** Opening DATA LISTING block **
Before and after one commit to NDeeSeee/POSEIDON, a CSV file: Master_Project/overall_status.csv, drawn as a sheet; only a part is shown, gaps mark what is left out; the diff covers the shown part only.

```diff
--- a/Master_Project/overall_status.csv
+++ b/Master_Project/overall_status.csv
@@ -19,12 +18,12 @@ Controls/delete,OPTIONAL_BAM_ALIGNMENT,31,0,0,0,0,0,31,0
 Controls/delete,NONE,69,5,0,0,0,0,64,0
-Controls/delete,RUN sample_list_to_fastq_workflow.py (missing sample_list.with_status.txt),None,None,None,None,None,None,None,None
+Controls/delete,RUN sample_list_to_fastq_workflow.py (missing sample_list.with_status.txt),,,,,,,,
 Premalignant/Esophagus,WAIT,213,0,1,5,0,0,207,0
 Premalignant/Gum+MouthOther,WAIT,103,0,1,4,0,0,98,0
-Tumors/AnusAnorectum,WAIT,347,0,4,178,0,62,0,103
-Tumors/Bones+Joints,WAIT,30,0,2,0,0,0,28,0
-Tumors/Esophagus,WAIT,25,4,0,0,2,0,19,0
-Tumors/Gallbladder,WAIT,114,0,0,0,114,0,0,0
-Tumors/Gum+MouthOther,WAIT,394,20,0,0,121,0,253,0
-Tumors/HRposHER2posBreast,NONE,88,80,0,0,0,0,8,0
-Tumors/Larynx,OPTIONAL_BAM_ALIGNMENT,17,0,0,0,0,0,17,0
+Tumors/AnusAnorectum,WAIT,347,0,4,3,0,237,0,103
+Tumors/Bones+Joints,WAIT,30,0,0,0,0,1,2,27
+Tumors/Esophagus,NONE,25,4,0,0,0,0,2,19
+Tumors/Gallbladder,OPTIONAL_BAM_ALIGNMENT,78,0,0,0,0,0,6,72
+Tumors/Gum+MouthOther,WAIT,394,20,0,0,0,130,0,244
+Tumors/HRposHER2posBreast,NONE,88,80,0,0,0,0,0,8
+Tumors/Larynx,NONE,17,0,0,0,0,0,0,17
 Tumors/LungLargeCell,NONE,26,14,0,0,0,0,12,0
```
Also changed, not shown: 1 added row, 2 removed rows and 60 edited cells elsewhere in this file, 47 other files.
** Closing DATA LISTING block **
- TASK GOAL
Search the listing above for "Controls" and copy every line that has it.

- COMPLETED EXERCISE
@@ -19,12 +18,12 @@ Controls/delete,OPTIONAL_BAM_ALIGNMENT,31,0,0,0,0,0,31,0
 Controls/delete,NONE,69,5,0,0,0,0,64,0
-Controls/delete,RUN sample_list_to_fastq_workflow.py (missing sample_list.with_status.txt),None,None,None,None,None,None,None,None
+Controls/delete,RUN sample_list_to_fastq_workflow.py (missing sample_list.with_status.txt),,,,,,,,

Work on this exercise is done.